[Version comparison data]
━━━━━━━━━━━━━━━━

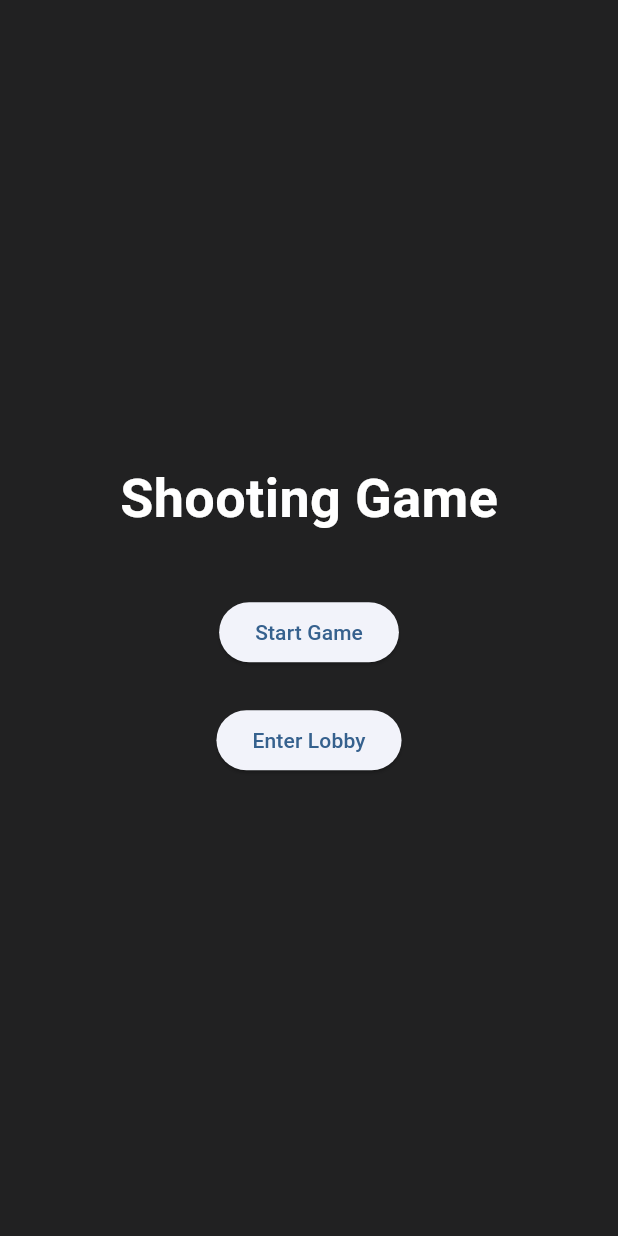
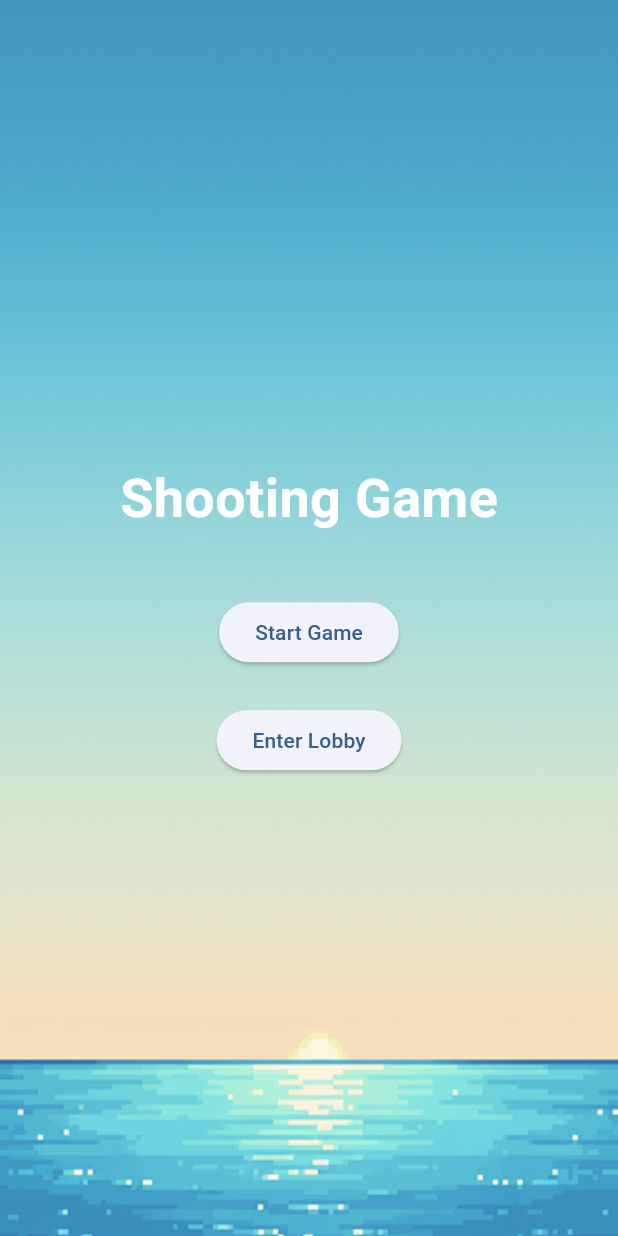
Before and after one commit to OriginMaster2024/origin_master_2025_flutter, a Flutter app: the screen it shows after launch, on a phone screen of 412 x 824 dp. Run offline on Flutter 3.47's test engine with Material 3 defaults, Android fonts, the phone set to English and light mode, and no system bars; our stand-ins replace fl_chart, flutter_dotenv, flutter_hooks, sensors_plus, supabase_flutter; missing offline and left inert: flame, heart_bpm; accounts and stored records are empty.

Commit message:
Replace background black color with background image

```diff
--- a/lib/start_screen.dart
+++ b/lib/start_screen.dart
@@ -13,7 +13,12 @@ class StartScreen extends StatelessWidget {
       body: Stack(
         children: [
           // 背景
-          Container(color: Colors.black87),
+          Image.asset(
+            'assets/start_background.png',
+            fit: BoxFit.cover,
+            width: double.infinity,
+            height: double.infinity,
+          ),
           // 中央にタイトルとボタン
           Center(
             child: Column(
```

━━━━━━━━━━━━━━━━

TASK TO CARRY OUT
Repeat each record exactly as shown above, dropping all images.

RESPONSE TO THE TASK
Before and after one commit to OriginMaster2024/origin_master_2025_flutter, a Flutter app: the screen it shows after launch, on a phone screen of 412 x 824 dp. Run offline on Flutter 3.47's test engine with Material 3 defaults, Android fonts, the phone set to English and light mode, and no system bars; our stand-ins replace fl_chart, flutter_dotenv, flutter_hooks, sensors_plus, supabase_flutter; missing offline and left inert: flame, heart_bpm; accounts and stored records are empty.

Commit message:
Replace background black color with background image

```diff
--- a/lib/start_screen.dart
+++ b/lib/start_screen.dart
@@ -13,7 +13,12 @@ class StartScreen extends StatelessWidget {
       body: Stack(
         children: [
           // 背景
-          Container(color: Colors.black87),
+          Image.asset(
+            'assets/start_background.png',
+            fit: BoxFit.cover,
+            width: double.infinity,
+            height: double.infinity,
+          ),
           // 中央にタイトルとボタン
           Center(
             child: Column(
```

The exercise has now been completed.